It involves communicating over and over and over and over, and over again, linking it to the WHY (your company’s compelling story of why you do what you do) and then allowing people to share and express their hopes, as well as their concerns and fears.

Not once. Not twice. A lot.

It requires you as a leader to engage employees in the change as much as possible. Ask them: how is this change positive? How is it not? Engaging them where they have the ability for input or influence. Let them know how, and provide opportunities to actually become involved. Because we all know that when we feel like we have a stake in the game, we are more committed.

There are lots of tools and formulas for managing change, but leading it requires you as a leader to be IN IT with your team, your people, your employees.
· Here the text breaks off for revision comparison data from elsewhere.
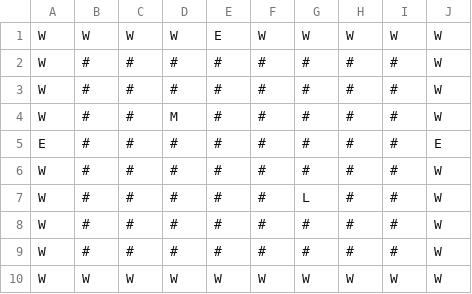
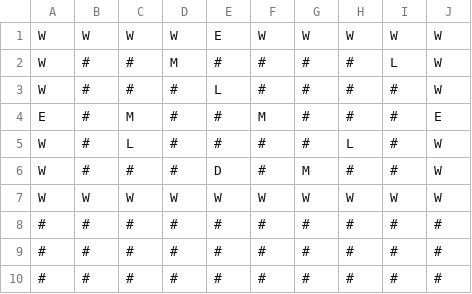
Before and after one commit to luxferre-code/SAE1.02_Thuillier_Doose, a CSV file: ressources/maps/map342.csv, drawn as a sheet.

```diff
--- a/ressources/maps/map342.csv
+++ b/ressources/maps/map342.csv
@@ -1,10 +1,10 @@
 W,W,W,W,E,W,W,W,W,W
-W,#,#,#,#,#,#,#,#,W
-W,#,#,#,#,#,#,#,#,W
-W,#,#,M,#,#,#,#,#,W
-E,#,#,#,#,#,#,#,#,E
-W,#,#,#,#,#,#,#,#,W
-W,#,#,#,#,#,L,#,#,W
-W,#,#,#,#,#,#,#,#,W
-W,#,#,#,#,#,#,#,#,W
+W,#,#,M,#,#,#,#,L,W
+W,#,#,#,L,#,#,#,#,W
+E,#,M,#,#,M,#,#,#,E
+W,#,L,#,#,#,#,L,#,W
+W,#,#,#,D,#,M,#,#,W
 W,W,W,W,W,W,W,W,W,W
+#,#,#,#,#,#,#,#,#,#
+#,#,#,#,#,#,#,#,#,#
+#,#,#,#,#,#,#,#,#,#
```
Also changed, not shown: ressources/maps/map121.csv, ressources/maps/map224.csv, 16 other files.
You need to sit with them in their discomfort, their dislikes, worries, and fears about the change. This might be difficult and uncomfortable for you. Sorry, but this is part of your job.

There is no other way if you want to do it well, do it right, do it with humanity. And the only way for you as a leader to get comfortable with discomfort is to actually do things that make you uncomfortable. There is no cross training for this. Same for resiliency.

The only thing that builds resiliency is by going through something difficult and coming out the other side.

You need to model this for your employees. They need to know the “why,” the purpose of the change, and clearly see how it connects to the “why” of the company. (If you can’t connect it, that’s a whole other problem.) They need to see your vulnerability and humanity through the process.

They need to see and experience that you are willing to listen, and be in it with them through the emotional, psychological part of the change. As a leader, you then have to work to address those concerns. According to McKinsey, two of the reasons change efforts fail is because of employee resistance and management’s behaviour not supporting the change. As a leader, you also have to count yourself in as someone who needs to change.

Ultimately, if you want people to act like adults, you have to treat them like adults. This doesn’t mean that they need to ‘suck it up.’ You wouldn’t respond that way if your best friend was going through a change that was impacting them. You would listen. You would empathize. You would let them talk about it. You’d help them to find their way through it.

This is all that your employees want from you, too.


Pam Schmidt

Pam is a super cool facilitator and consultant who works with leaders and their teams. At Admin Slayer, we’ve been thrilled to have her facilitate each of our team retreats, and help our team create and engage with our vision, values and strategy. With Pam’s help, we’ve learned best practices in communications, we’ve connected more deeply with our team, and created a culture that we take pride in.